A pair of Norris rebate mitre planes
Well here they are - the “mystery planes” I have been teasing about.
Here is the deal... in 1941, Norris was commissioned to make a plane to be awarded as the first prize in a furniture making competition. The recipient of the plane kept it in new condition all these years. It was sold at auction in 2006 for over £16,000. Shortly after the auction - I was commissioned to make a reproduction of this plane with one change - infilled with ebony (the original was infilled with Rosewood).
It was a fantastic and challenging commission to say the least. The only reference I had was a series of photos and two dimensions - the overall length of 13-5/8" and the width of 2-3/8".
Norris clearly emptied the bag of tricks on this plane. The handle tilts to the left and right just like the Stanley No.10-1/4 - but it also pivots left and right.
I was also excited to try a wedged plane with an adjuster. The screw that passes through the keeper engages a brass insert in the wedge. The mechanics of this is very cool. The brass insert is offset and when the screw is tightened - it acts as a drawbore - driving the wedge tighter into the body of the plane. Very cool indeed!
After studying the photos I agreed to the commission. I also decided I would make a prototype to work out any unforeseen bugs. I did not want to “prototype” the commissioned plane. Infilling the prototype with Rosewood seemed like a logical choice.
Everything worked without a hitch for the most part - and keeping the prototype ahead a few steps certainly helped refine the building process.
The mouth was one aspect that I really had to psych myself up for. I use what can only be described as an antiquated method - but it has always worked for me, and I did not see any reason why I should re-invent the wheel now. Here are a series of photos of cutting the mouth.
I still use a hacksaw to cut the mouth on shoulder and rebate planes. The difference with this plane is that it is 2-3/8" wide as opposed to the widest shoulder at 1-1/2". I was a little nervous.

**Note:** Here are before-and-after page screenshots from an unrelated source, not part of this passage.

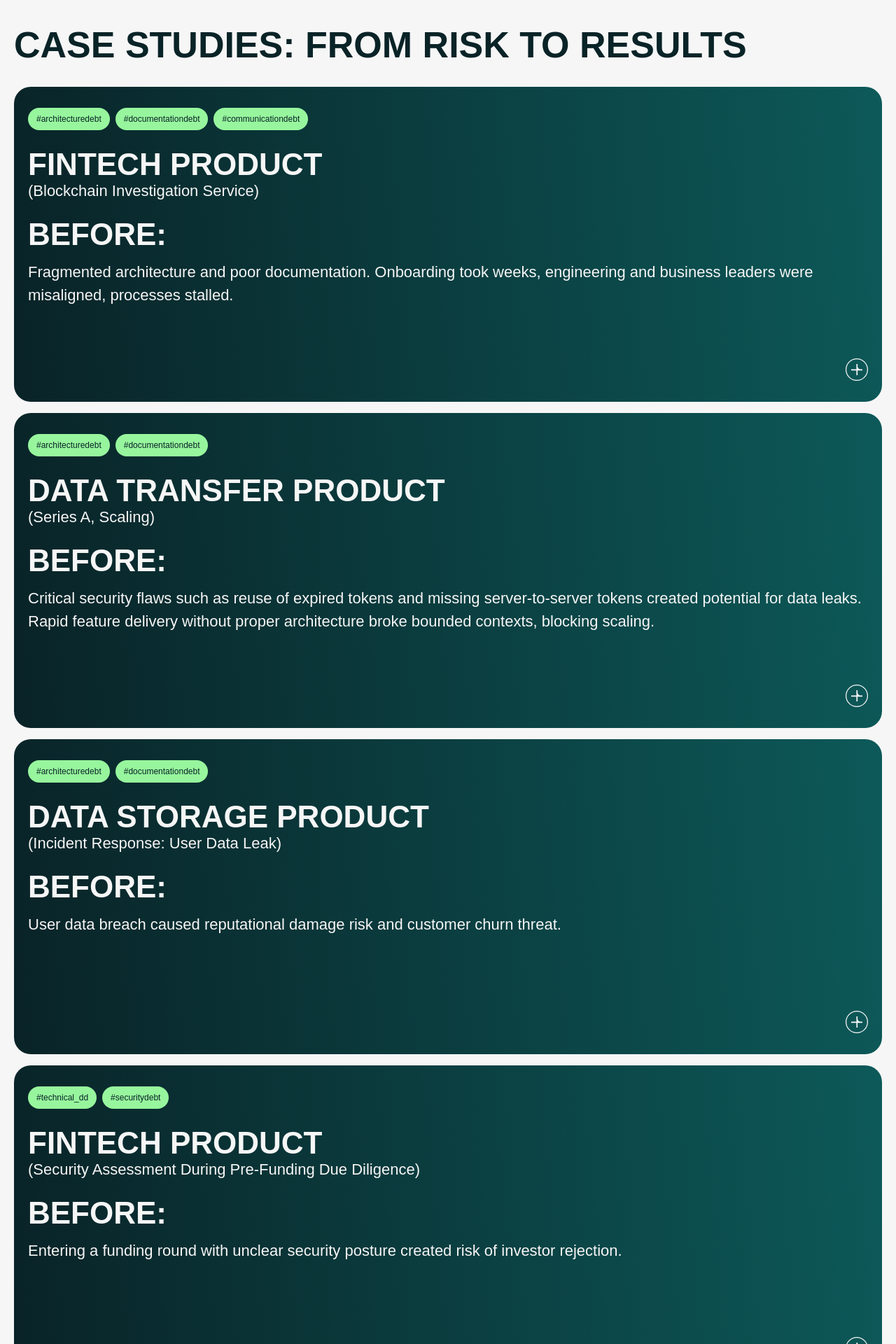
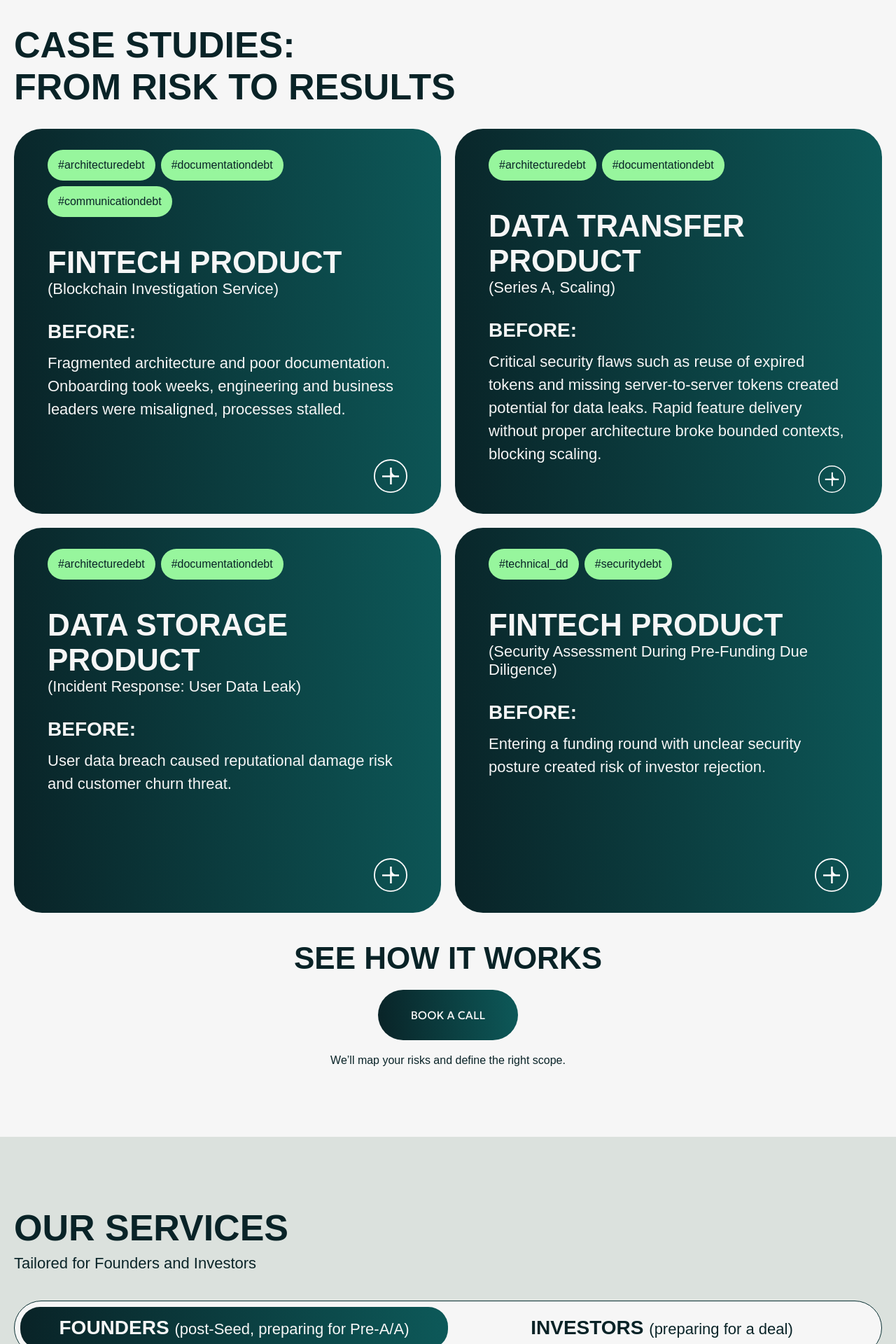
Before and after one commit to gromimol/archExpert, a PHP site: page / in a window 1280 px wide. Shown: the part 4520-6440 px from the top of the page at 70% size. Run offline with PHP 8.4, Linux system fonts and the light colour scheme; some libraries are stand-ins or nearby versions.

Commit message:
неполная десктопная версия. Без вертикальных аккордеонов

```diff
--- a/css/media.css
+++ b/css/media.css
@@ -181,8 +181,12 @@
             font-size: 1.6rem;
         }
     }
+    .link {
+        transition: all .3s;
+    }
     .link:hover {
         text-decoration: none;
+        color: var(--accent-mint-green);
     }
 
     section {
@@ -347,5 +351,184 @@
     .de-risk__list {
         font-size: 1.6rem;
     }
+    .case-studies__grid {
+        grid-template-columns: repeat(2, 1fr);
+    }
+    .case-card__cta {
+        text-align: left;
+    }
+    .case-studies {
+        & .h4 {
+            margin-bottom: 4rem;
+        }
+    }
+    .case-card__front, .case-card__back {
+        padding: 3rem 4.8rem;
+    }
+    .case-card__tags {
+        margin-bottom: 4rem;
+    }
+    .case-card__tag {
+        font-size: 1.6rem;
+        padding: 1.3rem 1.5rem;
+        border-radius: 4rem;
+    }
+    .case-card__title {
+        margin-bottom: 3.2rem;
+    }
+    .case-card__before {
+        & .h3 {
+            font-size: 2.8rem;
+            font-weight: 700;
+        }
+    }
+    .case-card__back {
+        & .h3 {
+            font-size: 2.8rem;
+            font-weight: 700;
+        }
+    }
+    .case-card {
+        min-height: 55rem;
+    }
+    .case-card__front, .case-card__back {
+        border-radius: 4rem;
+    }
+    .case-card__toggle {
+        width: 4.8rem;
+        height: 4.8rem;
+    }
+    .case-studies__grid {
+        gap: 2rem
+    }
+    .case-studies__cta {
+        margin-top: 4rem;
+        gap: 2rem
+    }
+    .our-services__top {
+        margin-bottom: 4rem;
+    }
+    .services-tabs__header {
+        padding: .8rem;
+    }
+    .services-tabs__btn {
+        padding: 1.4rem 2rem;
+
+        & span {
+            font-weight: 400;
+            white-space: nowrap;
+            font-size: 2.2rem;
+            text-transform: none;
+        }
+    }
+    .services-grid {
+        gap: 2rem;
+        grid-template-columns: repeat(2, 1fr);
+    }
+    .services-tabs__header,
+    .service-card{
+        border-radius: 4rem;
+    }
+    .service-card {
+        padding: 4.8rem 2rem;
+        .h2 {
+            font-size: 4.4rem;
+        }
+    }
+    .service-card__cta {
+        & .btn--green {
+            display: none;
+        }
+    }
+    .services-not-sure {
+        margin-top: 4rem;
+        gap: 2rem
+    }
+    .final-cta {
+        & .h2,
+        & p,
+        & .text-sm{
+            max-width: unset;
+        }
+
+        & .btn {
+            margin-top: 0;
+        }
+    }
+    .final-cta__btns {
+        flex-direction: row;
+        margin-top: 4rem;
+
+        & .link {
+            text-align: left;
+        }
+    }
+    .footer {
+        & .container {
+            display: grid;
+            grid-template-columns: repeat(2, 1fr);
+            gap: 2rem;
+        }
+    }
+    .footer__bottom {
+        grid-column: 1 / 3;
+    }
+    .footer__logo-big {
+        font-size: 8.6vw;
+        text-align: center;
+    }
+    .footer__slogan-gradient {
+        display: block;
+    }
+    .footer__top {
+        gap: 8rem;
+    }
+    .footer__brand {
+        gap: 2rem;
+    }
+    .footer__cta__left {
+        .h4 {
+            font-size: 2rem;
+        }
+    }
+    .footer__nav {
+        grid-template-columns: 1fr;
+        gap: 2rem;
+        li {
+            font-size: 1.2rem;
+        }
+    }
+    .for-mobile {
+        display: none;
+    }
+    .footer__middle {
+        position: relative;
+
+        & .icon-arrow-down {
+            position: absolute;
+            top: 0;
+            right: 0;
+            width: 10rem;
+            height: 10rem;
+        }
+    }
+    .footer__bottom {
+        align-items: stretch;
+    }
+    .footer__scroll-top {
+        transition:  .3s all;
+    }
+    .footer__scroll-top:hover {
+        opacity: .7;
+    }
+    .footer__copyright {
+        margin-bottom: 2rem;
+        a {
+            transition: all .3s;
+        }
+        a:hover  {
+            color: var(--accent-mint-green);
+        }
+    }
 }
 /*1200*/
--- a/css/style.css
+++ b/css/style.css
@@ -128,6 +128,9 @@ h4, .h4 {
 .for-desctop {
     display: none;
 }
+.for-mobile {
+    display: block;
+}
 /*header*/
 .header {
     position: fixed;
@@ -187,6 +190,9 @@ body {
 }
 .btn--outline {
     border: 1px solid currentcolor;
+}
+.btn--outline:hover {
+    border-color: transparent;
 }
 .header__right {
     display: flex;
@@ -1147,6 +1153,12 @@ section {
         max-width: 23rem;
     }
 }
+.final-cta__btns {
+    display: flex;
+    flex-direction: column;
+    align-items: center;
+    gap: 1.5rem
+}
 
 /*end final cta*/
 
--- a/index.html
+++ b/index.html
@@ -299,7 +299,7 @@
 
             <section class="case-studies">
                 <div class="container">
-                    <div class="h2">Case Studies: From Risk to Results</div>
+                    <div class="h2">Case Studies:<br class="for-desctop" /> From Risk to Results</div>
 
                     <div class="case-studies__grid">
                         <!-- Card 1: FinTech Product (Blockchain Investigation Service) -->
@@ -484,8 +484,18 @@
 
                     <div class="services-tabs">
                         <div class="services-tabs__header">
-                            <button class="services-tabs__btn h4 services-tabs__btn--active" data-tab="founders">Founders</button>
-                            <button class="services-tabs__btn h4" data-tab="investors">Investors</button>
+                            <button class="services-tabs__btn h4 services-tabs__btn--active" data-tab="founders">
+                                Founders
+                                <span class="for-desktop ">
+                                    (post-Seed, preparing for Pre-A/A)
+                                </span>
+                            </button>
+                            <button class="services-tabs__btn h4" data-tab="investors">
+                                Investors
+                                <span class="for-desktop ">
+                                    (preparing for a deal)
+                                </span>
+                            </button>
                         </div>
 
                         <div class="services-tabs__content">
@@ -694,10 +704,12 @@
 
             <section class="final-cta">
                 <div class="container">
-                    <div class="h2">De-Risk Your Growth Before It Costs Millions</div>
-                    <p>In just 30 minutes, we will map your biggest risks and show you how to scale x10 without incidents, delays, or investor red flags.</p>
-                    <a href="#" class="btn">Book a 30-min call</a>
-                    <a href="#" class="link text-uppercase">Download the Technical <br /> Debt Checklist</a>
+                    <div class="h2">De-Risk Your Growth Before It<br class="for-desctop" /> Costs Millions</div>
+                    <p>In just 30 minutes, we will map your biggest risks and show you<br class="for-desctop" /> how to scale x10 without incidents, delays, or investor red flags.</p>
+                    <div class="final-cta__btns">
+                        <a href="#" class="btn">Book a 30-min call</a>
+                        <a href="#" class="link text-uppercase">Download the Technical <br /> Debt Checklist</a>
+                    </div>
                     <p class="text-sm">No commitment. Clear insights you can use right away.</p>
                 </div>
             </section>
@@ -709,7 +721,7 @@
                     <div class="footer__brand">
                         <div class="h4">Arch Expert Consulting</div>
                         <div class="footer__slogan h4">
-                            <span class="footer__slogan-gradient">Boosting revenue</span> through technical excellence
+                            <span class="footer__slogan-gradient">Boosting revenue</span> through technical <br class="for-desctop" />excellence
                         </div>
                     </div>
 
@@ -721,7 +733,7 @@
                                 Book a 30-min Diagnostic
                             </a>
                         </div>
-                        <a href="#" class="footer__scroll-top icon-arrow-down"></a>
+                        <a href="#" class="footer__scroll-top icon-arrow-down for-mobile"></a>
                     </div>
                 </div>
 
@@ -746,6 +758,8 @@
                             <p>LinkedIn: <a href="#">Maxim Silaev</a> | <a href="#">Company Page</a></p>
                         </div>
                     </div>
+
+                    <a href="#" class="footer__scroll-top icon-arrow-down for-desctop"></a>
                 </div>
 
                 <div class="footer__bottom">
--- a/js/common.js
+++ b/js/common.js
@@ -174,18 +174,6 @@ $(document).ready(function() {
 
     // ===== FLIP CARDS =====
 
-    $('.case-card__toggle').on('click', function(e) {
-        e.preventDefault();
-        const $card = $(this).closest('.case-card');
-
-        // Закрываем все остальные карточки
-        $('.case-card').not($card).removeClass('flipped');
-
-        // Переворачиваем текущую
-        $card.toggleClass('flipped');
-    });
-
-    // Также можно кликать на всю карточку для переворота (опционально)
     $('.case-card').on('click', function(e) {
         // Игнорируем клики на кнопки и ссылки
         if ($(e.target).closest('.btn, a').length) {
```
Also changed, not shown: font/geologica-v5-latin/geologica-v5-latin-800.woff2.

My friend Steve had stopped in a few times as I was working on the pair of planes and he asked how I was going to do the mouth. I handed him the hacksaw. His only comment was “ I gotta see this!” I guess his response freaked me out a little bit more, so I decided to cut and file the mouth on my own (sorry Steve). I was not sure I would be able to handle an audience if I messed it all up!
As it turned out - it worked perfectly and I felt bad for not inviting Steve to be there for it. He was on hand as I was finishing it up though - and I handed him the triangular piece of waste from the sole.
Here are a few detail shots of the mouth being done;
Two of three cuts are done - the last one is the “easiest” :)
Here are some further photos of the two planes.
I should also mention that I have decided to sell the Rosewood filled prototype. This is only the second prototype I have sold - all the others live on my bench. This plane is marked KP30-08 on the bed - KP stands for “Konrad Prototype”. The price is $9,000.00 Cdn.